In the weeks after the killing, investigators asked for the public’s help to locate the driver of a small, dark-colored pickup truck that was seen on Thomas Road around noon the day of the shooting. The vehicle had its hazard lights on and the hood was up, indicating the truck may have been having mechanical trouble.

The Smith family subsequently posted a $30,000 reward for anyone who can provide information leading to the arrest and conviction of Smith’s killer.

Thus far, however, it has yielded no new clues, Cote said on Monday.

Investigators continue to probe whether several safe burglaries that have taken place in Aroostook County between August 2006 and February 2008 may be linked to the crime. They also are exploring whether a recent string of burglaries could be connected to Smith’s death.
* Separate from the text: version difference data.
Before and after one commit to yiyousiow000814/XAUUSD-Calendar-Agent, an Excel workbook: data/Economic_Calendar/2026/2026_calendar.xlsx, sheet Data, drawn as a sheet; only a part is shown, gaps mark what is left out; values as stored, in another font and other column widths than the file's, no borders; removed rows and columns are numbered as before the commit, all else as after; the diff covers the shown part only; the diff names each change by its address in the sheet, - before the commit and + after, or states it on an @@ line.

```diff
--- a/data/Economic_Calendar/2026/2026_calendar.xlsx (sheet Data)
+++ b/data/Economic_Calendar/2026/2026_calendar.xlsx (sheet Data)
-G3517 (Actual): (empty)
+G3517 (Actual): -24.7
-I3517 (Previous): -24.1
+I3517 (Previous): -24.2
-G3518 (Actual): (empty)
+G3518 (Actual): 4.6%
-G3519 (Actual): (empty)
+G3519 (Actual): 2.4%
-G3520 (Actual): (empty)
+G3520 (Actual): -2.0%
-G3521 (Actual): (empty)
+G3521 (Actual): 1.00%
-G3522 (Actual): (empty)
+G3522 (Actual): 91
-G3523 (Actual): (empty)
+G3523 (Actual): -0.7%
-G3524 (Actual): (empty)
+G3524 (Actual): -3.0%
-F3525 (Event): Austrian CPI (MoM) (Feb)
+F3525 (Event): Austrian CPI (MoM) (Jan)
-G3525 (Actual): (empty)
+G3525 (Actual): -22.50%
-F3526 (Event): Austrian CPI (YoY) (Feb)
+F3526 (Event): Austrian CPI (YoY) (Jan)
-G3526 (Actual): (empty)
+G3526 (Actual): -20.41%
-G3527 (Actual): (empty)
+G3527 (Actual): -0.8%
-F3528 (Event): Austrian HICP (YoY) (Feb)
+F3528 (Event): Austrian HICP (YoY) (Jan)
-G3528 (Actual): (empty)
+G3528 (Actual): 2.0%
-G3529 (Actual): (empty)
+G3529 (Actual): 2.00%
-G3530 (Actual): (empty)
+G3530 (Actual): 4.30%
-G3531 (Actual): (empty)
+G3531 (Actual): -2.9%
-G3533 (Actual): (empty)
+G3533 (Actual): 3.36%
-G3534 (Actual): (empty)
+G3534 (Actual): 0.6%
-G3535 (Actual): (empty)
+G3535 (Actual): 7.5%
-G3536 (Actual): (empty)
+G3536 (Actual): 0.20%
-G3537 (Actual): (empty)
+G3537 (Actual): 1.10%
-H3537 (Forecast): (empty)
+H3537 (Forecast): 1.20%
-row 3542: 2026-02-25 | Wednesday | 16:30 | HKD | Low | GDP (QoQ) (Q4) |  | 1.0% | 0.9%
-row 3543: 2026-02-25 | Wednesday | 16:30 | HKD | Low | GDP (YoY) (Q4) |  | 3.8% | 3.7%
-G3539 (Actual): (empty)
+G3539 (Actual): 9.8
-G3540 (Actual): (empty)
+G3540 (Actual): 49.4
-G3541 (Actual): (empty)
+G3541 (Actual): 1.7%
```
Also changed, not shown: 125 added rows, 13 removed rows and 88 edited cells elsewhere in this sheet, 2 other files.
At the state police barracks in Houlton, detectives who are working on the case have created a map pinpointing 23 events — including Smith’s death — in which safes, guns, money and other items were taken in residential burglaries.

The crimes have taken place in locations spanning from Madawaska to Reed Plantation.

Cote said most of the crimes have taken place when people were not at home. People have simply arrived back home to discover they have been robbed, he said.

In the Smith case, investigators believe the killer was someone who had some knowledge of the mill, as it resembles a private residence.

Smith had no enemies, according to police, and was a “well-liked, hardworking” man. His family members and those close to him have been eliminated as suspects, he added.

In recent months, several more burglaries have taken place at town offices in Aroostook County, including locations spanning from Crystal to New Canada.

In those cases, one or more individuals have targeted the offices and other businesses by gaining entry through rear windows in an attempt to steal cash. Earlier this month, the Weston town office became the sixth town office to be broken into in recent weeks, according to police.

Thieves entered the office through the adjoining fire department and broke open a large safe and some filing cabinets, stealing several thousand dollars.

Cote said investigators are considering whether or not the recent burglaries are linked to the safe burglary spree and the Smith case.

Anyone who has information about the Smith case is asked to call the state police barracks at 800-924-2261 or Aroostook County Crime Stoppers at 800-638-8477.